By Erin Landau, The Dartmouth Staff
Published on Wednesday, May 30, 2012
A study by Morehouse College and Howard University economists concluded that black graduates of historically black colleges maintain an advantage in their professional lives over black graduates from other colleges, Inside Higher Education reported. Although a 2007 study conducted by Harvard University and the Massachusetts Institute of Technology suggested that graduates from historically black colleges do not have this “career advantage,” the more recent study used different data and methods, including information from the National Survey of Black Americans and the Duncan Socioeconomic Index, according to Inside Higher Ed. The new database includes information about both wages and employment in “high-prestige professions,” statistics that are relevant due to the number of black graduates who give back to their communities by working in low-income urban environments, Inside Higher Ed reported.
The University of Missouri announced plans to begin shutting down its university press beginning in July, The Chronicle of Higher Education reported. While similar undertakings at other institutions have been met with controversies, the University of Missouri community has produced little protest, according to The Chronicle.
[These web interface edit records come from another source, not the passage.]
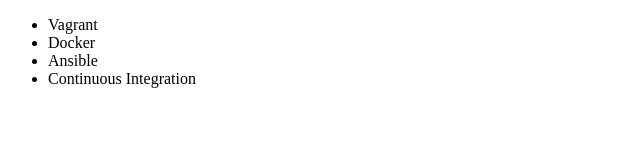
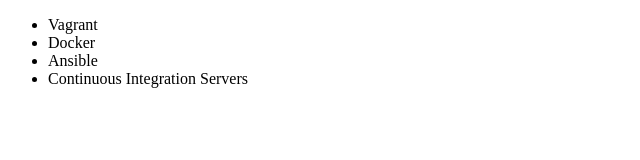
Before and after one commit to zedasilva/alura-git, a plain HTML site: page index.html in a window 1280 px wide. Shown: the full height of the page, 0-640 px from the left. Drawn offline with Linux system fonts and the light colour scheme.

Commit message:
Modificado nome do curso CI

```diff
--- a/index.html
+++ b/index.html
@@ -9,7 +9,7 @@
         <li>Vagrant</li>
         <li>Docker</li>
         <li>Ansible</li>
-        <li>Continuous Integration</li>
+        <li>Continuous Integration Servers</li>
     </ul>
 </body>
 </html>
```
While the state of Missouri did not cut funding for higher education this year, it will allocate funds away from traditional publishing. The Missouri Press, established in 1958, publishes approximately 30 books per year, with subject matter ranging from military history to poetry. Other universities, including the University of Arkansas and Southern Methodist University, have also attempted to phase out their presses as a result of emerging technology and educational budget issues, according to The Chronicle.
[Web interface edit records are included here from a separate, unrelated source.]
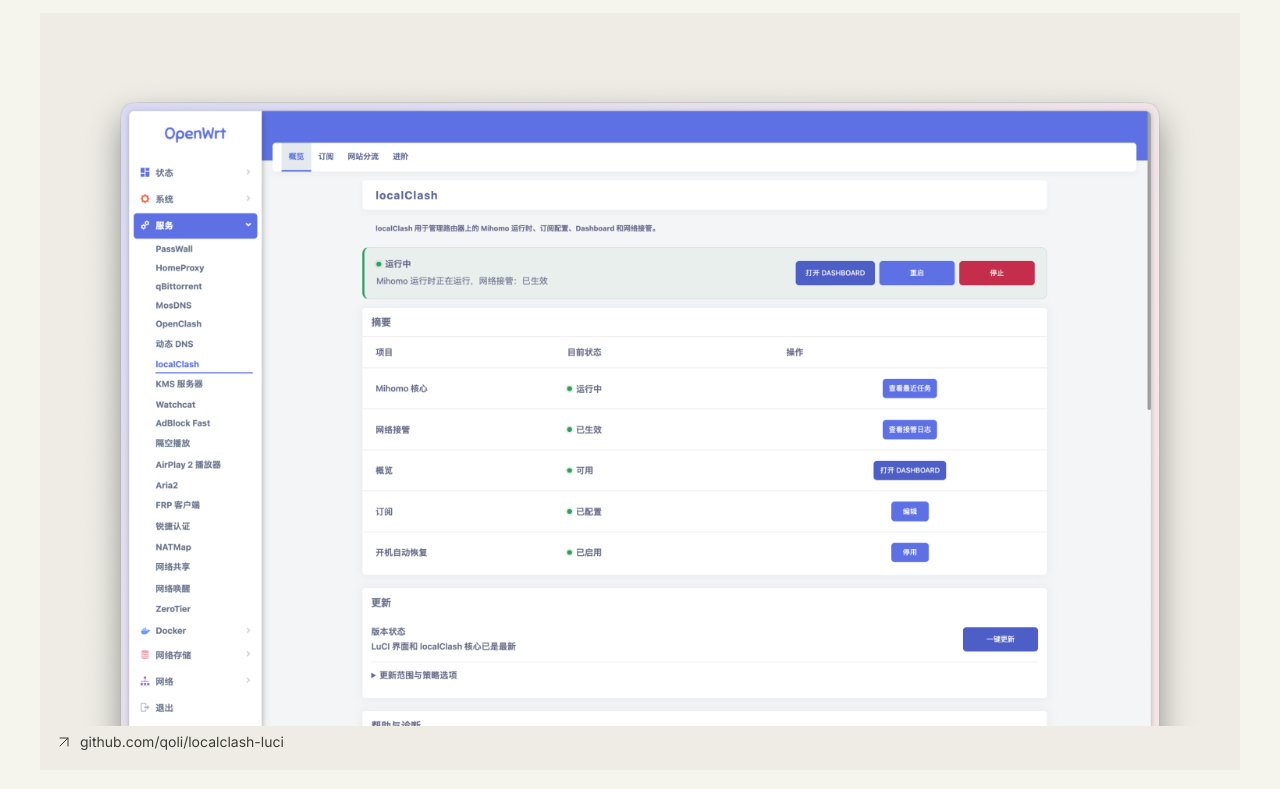
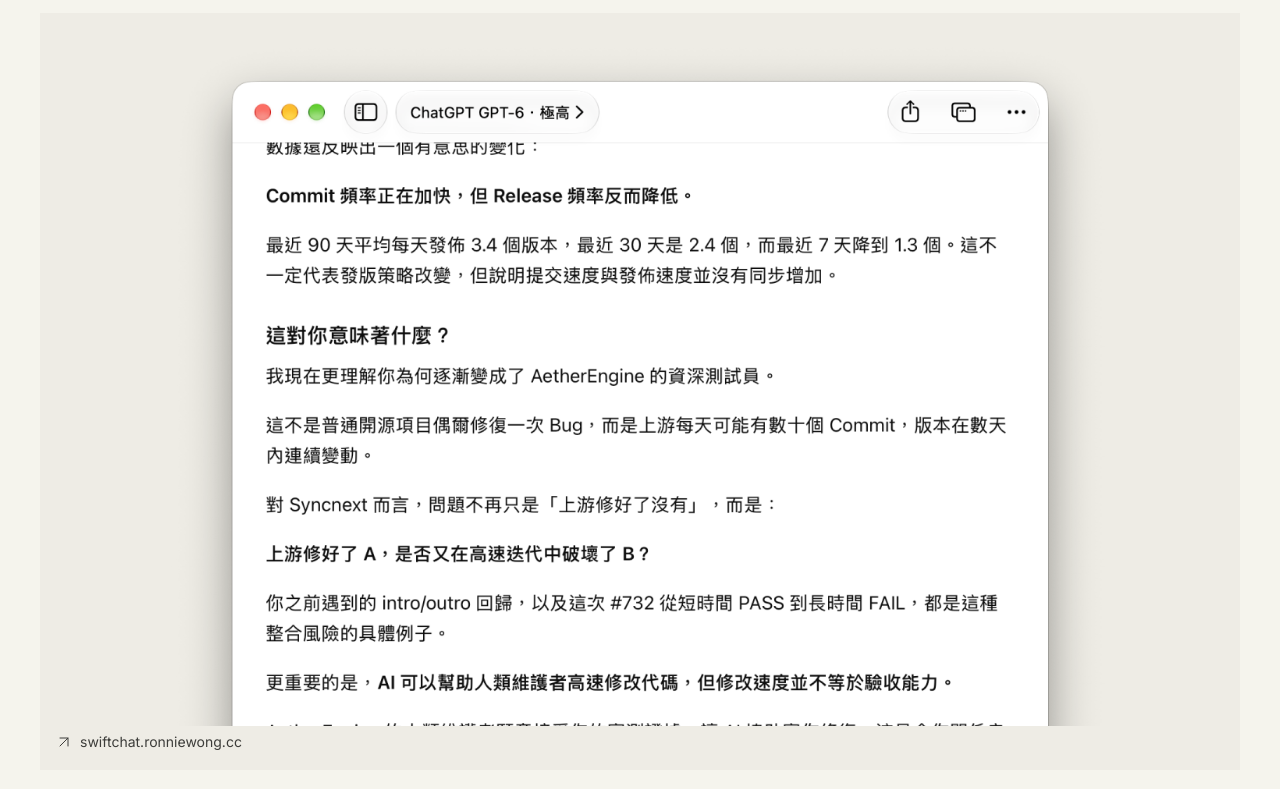
Before and after one commit to qoli/RonnieCC, a website: page apps.html in a window 1280 px wide. Shown: the part 707-1496 px from the top of the page. Drawn offline with Linux system fonts and the light colour scheme.

Commit message:
Replace localClash with SwiftChat in Apps gallery

```diff
--- a/apps.html
+++ b/apps.html
@@ -58,13 +58,13 @@
             </div>
           </a>
         </article>
-        <article class="app-feature app-feature-full" data-app-id="localclash" data-image-id="luci" style="--preview-width: 1538">
-          <a class="app-feature-link" href="https://github.com/qoli/localclash-luci" target="_blank" rel="noopener noreferrer" aria-label="github.com/qoli/localclash-luci（在新分頁開啟）" data-apps-label-mix="github.com/qoli/localclash-luci（在新分頁開啟）" data-apps-label-en="github.com/qoli/localclash-luci (opens in a new tab)">
+        <article class="app-feature app-feature-full" data-app-id="swiftchat" data-image-id="mac" style="--preview-width: 1538">
+          <a class="app-feature-link" href="https://swiftchat.ronniewong.cc/" target="_blank" rel="noopener noreferrer" aria-label="swiftchat.ronniewong.cc（在新分頁開啟）" data-apps-label-mix="swiftchat.ronniewong.cc（在新分頁開啟）" data-apps-label-en="swiftchat.ronniewong.cc (opens in a new tab)">
             <div class="app-feature-media">
-              <img class="app-preview" src="assets/apps/localclash/preview.png" alt="localClash LuCI overview on OpenWrt" width="1538" height="914" loading="lazy" decoding="async">
+              <img class="app-preview" src="assets/apps/swiftchat/preview.png" alt="SwiftChat conversation on Mac" width="1538" height="914" loading="lazy" decoding="async">
             </div>
             <div class="app-feature-caption">
-              <span class="app-visit"><svg viewBox="0 0 24 24" aria-hidden="true"><path d="M6 18 18 6M6 6h12v12"></path></svg><span>github.com/qoli/localclash-luci</span></span>
+              <span class="app-visit"><svg viewBox="0 0 24 24" aria-hidden="true"><path d="M6 18 18 6M6 6h12v12"></path></svg><span>swiftchat.ronniewong.cc</span></span>
             </div>
           </a>
         </article>
```
Also changed, not shown: content/apps.seed.json (+6 -6 lines), README.md, assets/apps/localclash/preview.png (deleted), assets/apps/swiftchat/preview.png (added).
Princeton University will increase the number of residence hall rooms available for freshmen and the capacities of many introductory-level courses in order to accommodate the over-enrolled Class of 2016, according to The Daily Princetonian. The university will also broaden its selection of writing seminars and plans to increase the number of part-time non-tenure track faculty it hires. Princeton Dean of Admissions Janet Rapelye said that the class is over-enrolled by 50 to 65 students as a result of Princteon’s reinstated early admissions program, which had not been in place since 2006, The Princetonian reported. Representatives from other Princeton programs — such as eating clubs and the Bridge Year program — said they will not make accommodations for the larger Class of 2016, according to The Princetonian.